It goes without saying, but keeping him fit and healthy will be crucial. Klopp knows that Liverpool are not the same team without him - witness the lengths the Reds went to make sure he started the Champions League final in May, despite an achilles issue - and that his presence should, can and will lift the form of others around him. As Pep Lijnders, Klopp’s assistant, told GOAL back in August: “When Thiago plays, we play.”

Perhaps that shines a light on some of Liverpool’s other issues, and in particular their reluctance to sign a midfielder in the summer. Six weeks into the campaign, that looks like a gamble that could cost them.

You’ll be familiar with the story by now. Liverpool were interested in Aurelien Tchouameni, who joined Real Madrid instead. They asked about Jude Bellingham and were told no chance for this summer. Later in the window they moved for Konrad Laimer, only to be priced out by RB Leipzig, who expect the Austrian to move to Bayern Munich on a free transfer next year.

In the end Arthur Melo arrived on a season-long loan from Juventus, a short-term signing if ever there was one, albeit one with decent European and international pedigree at least. Style-wise, the 26-year-old has Thiago similarities too, albeit having never proven himself to anything like the same level. 

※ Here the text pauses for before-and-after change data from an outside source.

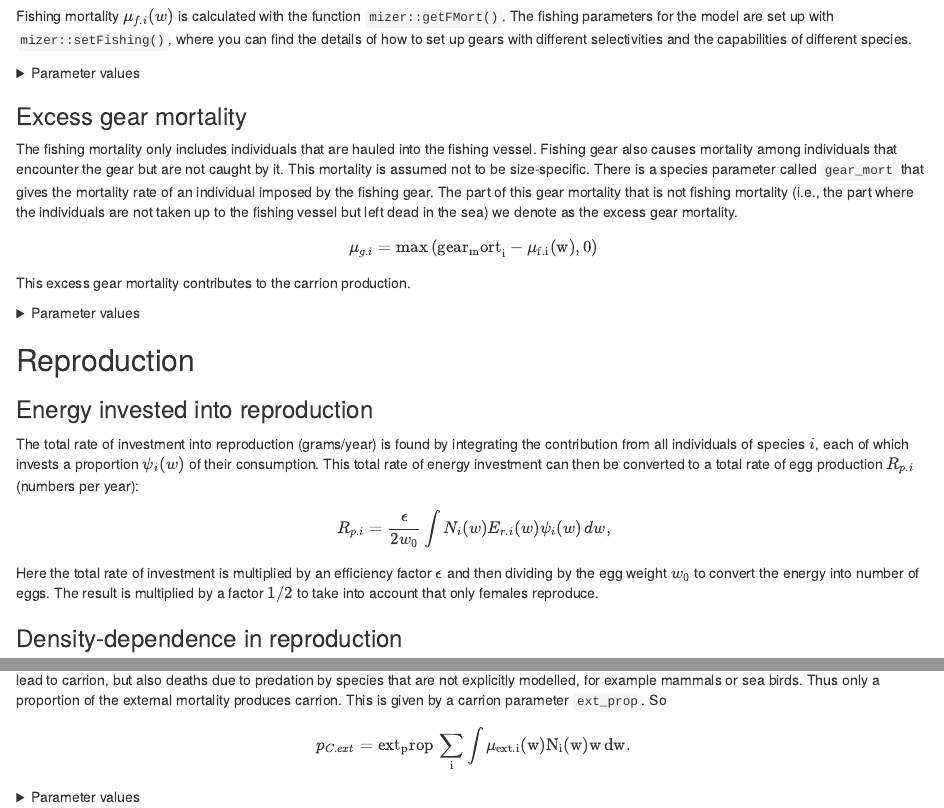
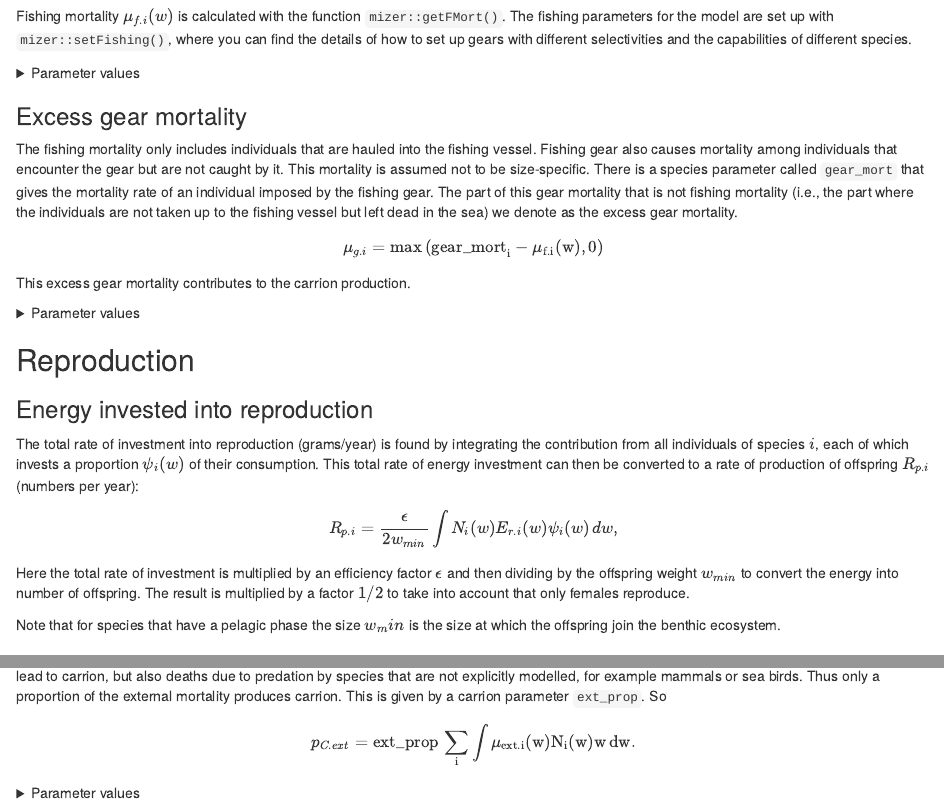
Before and after one commit to sizespectrum/mizerShelf, an R Markdown document (vignettes/model_description.Rmd): the page in a window 1100 px wide, from 3960 px down, and a second part further down, joined at a grey line. Rendered offline with R 4.5, knitr and Pandoc, with nearby package versions; some code elsewhere in the file could not run offline; common packages that the code uses without loading them are loaded.

Commit message:
Clarify that for species where the larvae have a pelagic phase, w_min is the size at which the offspring join the benthic ecosystem.

```diff
--- a/vignettes/model_description.Rmd
+++ b/vignettes/model_description.Rmd
@@ -412,16 +412,19 @@ params@species_params |>
 The total rate of investment into reproduction (grams/year) is
 found by integrating the contribution from all individuals of species $i$,
 each of which invests a proportion $\psi_i(w)$ of their consumption. This
-total rate of energy investment can then be converted to a total rate of
-egg production $R_{p.i}$ (numbers per year):
+total rate of energy investment can then be converted to a rate of
+production of offspring $R_{p.i}$ (numbers per year):
 \begin{equation}
   \label{eq:Rp}
-  R_{p.i} = \frac{\epsilon}{2 w_0} \int N_i(w)  E_{r.i}(w) \psi_i(w) \, dw,
+  R_{p.i} = \frac{\epsilon}{2 w_{min}} \int N_i(w)  E_{r.i}(w) \psi_i(w) \, dw,
 \end{equation}
 Here the total rate of investment is multiplied by an efficiency factor $\epsilon$
-and then dividing by the egg weight $w_0$ to convert the energy into number of eggs.
+and then dividing by the offspring weight $w_{min}$ to convert the energy into number of offspring.
 The result is multiplied by a factor $1/2$ to take into account that only
 females reproduce.
+
+Note that for species that have a pelagic phase the size $w_min$ is the size at
+which the offspring join the benthic ecosystem.
 
 
 
```
Also changed, not shown: vignettes/model_description.Rmd (4 more changed lines).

And so that is where Liverpool find themselves, relying on a 31-year-old with a chequered injury record to stay fit and lead them to glory. Without Thiago, they are simply not the same team, and with the likes of Naby Keita, Curtis Jones and Alex Oxlade-Chamberlain yet to feature at all this season, they have been unable to even begin to compensate for his absence.

The likes of Milner, and before that Henderson, have been a lightning rod for criticism in recent weeks, and their lack of form has been clear, but the issue is a wider one. Liverpool have a lot of midfielders, but too few who they can truly depend upon. 

Klopp will hope Thiago steps into that void in the coming weeks and months, even if history suggests he may be asking too much.

In the meantime, the Reds need their Spanish superstar to lift the gloom around Anfield and get his side playing again. Tuesday night would be a good place to start.